That happened, in effect, at the ascension, when Jesus was exalted to the right hand of God in “fulfilment” of Psalm 110:1.

A generation later, with Jerusalem in ruins, his vindication would be “seen” by those who had him crucified, and he would come with the authority invested in him to assemble and judge his followers. He would “send out the angels and gather his elect from the four winds, from the ends of the earth to the ends of heaven” (Mk. 13:27). Those who had served him well in his absence, so to speak, would be rewarded. Those who had not would be cast out, or worse.

The nations will be judged but only, it seems, with respect to their treatment of the disciples who proclaimed the coming of the kingdom of God in their midst. There is the prospect of many unlikely people coming to recline at table with Abraham, Isaac and Jacob (e.g., Matt. 8:11), and some sort of resurrection is expected, at least of the righteous (Lk. 14:14; 20:35).

But Jesus does not evoke the lavish descriptions that we find in the prophets of the spectacular rebuilding and endowment of Jerusalem, with overawed nations bringing tribute to the God whose glory at last reaches to the ends of the earth. Nor does he promise anything remotely resembling a new heaven and new earth.

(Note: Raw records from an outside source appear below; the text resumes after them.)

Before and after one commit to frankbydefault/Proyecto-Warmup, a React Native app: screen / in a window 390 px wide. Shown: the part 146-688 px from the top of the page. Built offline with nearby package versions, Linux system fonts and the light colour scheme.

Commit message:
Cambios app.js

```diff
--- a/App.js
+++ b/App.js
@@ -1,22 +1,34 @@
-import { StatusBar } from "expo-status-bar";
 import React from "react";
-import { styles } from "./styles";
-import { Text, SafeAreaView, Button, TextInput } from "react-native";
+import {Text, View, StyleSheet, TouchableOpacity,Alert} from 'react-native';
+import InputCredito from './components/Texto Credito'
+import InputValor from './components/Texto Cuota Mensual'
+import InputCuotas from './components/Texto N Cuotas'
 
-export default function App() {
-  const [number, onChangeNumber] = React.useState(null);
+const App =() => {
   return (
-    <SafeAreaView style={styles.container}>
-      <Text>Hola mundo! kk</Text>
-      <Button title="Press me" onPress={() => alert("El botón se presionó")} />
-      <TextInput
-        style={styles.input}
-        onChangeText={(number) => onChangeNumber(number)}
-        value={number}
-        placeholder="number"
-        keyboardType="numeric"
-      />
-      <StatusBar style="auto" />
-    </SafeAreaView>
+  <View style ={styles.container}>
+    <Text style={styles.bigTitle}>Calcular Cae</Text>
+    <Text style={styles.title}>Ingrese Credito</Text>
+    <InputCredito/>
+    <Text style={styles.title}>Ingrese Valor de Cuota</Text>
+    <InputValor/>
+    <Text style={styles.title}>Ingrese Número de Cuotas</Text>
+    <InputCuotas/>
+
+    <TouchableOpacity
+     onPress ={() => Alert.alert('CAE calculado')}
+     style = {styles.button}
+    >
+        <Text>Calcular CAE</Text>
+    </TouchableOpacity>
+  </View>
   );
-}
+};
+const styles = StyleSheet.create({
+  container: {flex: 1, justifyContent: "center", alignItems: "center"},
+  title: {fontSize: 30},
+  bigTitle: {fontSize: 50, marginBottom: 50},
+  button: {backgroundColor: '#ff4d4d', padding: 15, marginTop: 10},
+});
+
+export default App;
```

So really all that Jesus predicts is the settling of scores with badly behaved Israel and the vindication of those who continued his prophetic mission.

The argument about a dissonance-reducing rationalisation, therefore, seems misguided. The core of Jesus’ message to Israel would have remained valid even if he had not been raised from the dead. His disciples, inspired by the Spirit poured out at Pentecost, could have continued his prophetic mission to Israel, urging the people to repent and be saved from the coming destruction, and could reasonably have argued that Jesus would be raised from the dead on the coming day of the Lord, along with other righteous sons of God, to “shine like the sun in the kingdom of their Father” (Matt. 13:43 ; cf. Dan. 12:1-3).

That would have been entirely plausible. There was no pressure on them to fabricate a story about the resurrection of their crucified messiah on the third day.

The substance of the kingdom of God

In the years after Jesus’ death it became apparent that Israel was not going to repent and believe in the Son whom God had sent to redeem those under the Law (Gal. 4:4). So Jesus’ pessimism was justified.

But what opened up a genuinely new possibility, which even Jesus himself appears not to have considered, was the growing number of Gentiles who came to believe in Israel’s paradoxical messiah—the one crucified in the likeness of sinful flesh who was raised from the dead and given the name which is above every name.

What happens here, in effect, is that the Jewish eschatological vision of concrete political-religious transformation changes horses. The exhausted horse of a Jerusalem-centred transformation finally collapses in AD 70, ridden to death by a reckless, rebellious people.

But the prophetic communities of believers in Jesus switch to a fresh, lively horse just in time, which will carry them through to the establishment of a whole new yahwistic order for the Greek-Roman world.

This is how we get beyond the contradiction in Wright’s method. This is how the substance of the prophetic hope is fulfilled.

There is no transcendent, end-of-the-world vision in the Old Testament, only the prospect of the enhanced splendour and prosperity of Jerusalem as an enduring focal point for the nations within reach of it.

This prospect is carried over into the New Testament: a Davidic king, an obedient priestly people ministering to the living God in their midst, among nations which abandon their idols and serve instead the living God. But the kingdom or empire of YHWH, stretching from Jerusalem to Spain (cf. Rom. 15:18-19, 24), will be governed from the new Jerusalem which is above, where a righteous King of kings and Lord of lords sits enthroned at the right hand of God.

That is what happened. If we take the whole story and resist the standard evangelical error (and post-Christian error) of reducing everything to the death and resurrection of Jesus, there is no need to accuse the early church of dissonance-reducing rationalisations. However they came to believe that Jesus had been seated at the right hand of God, it was for the sake of a spectacular future transformation of the ancient world which actually happened.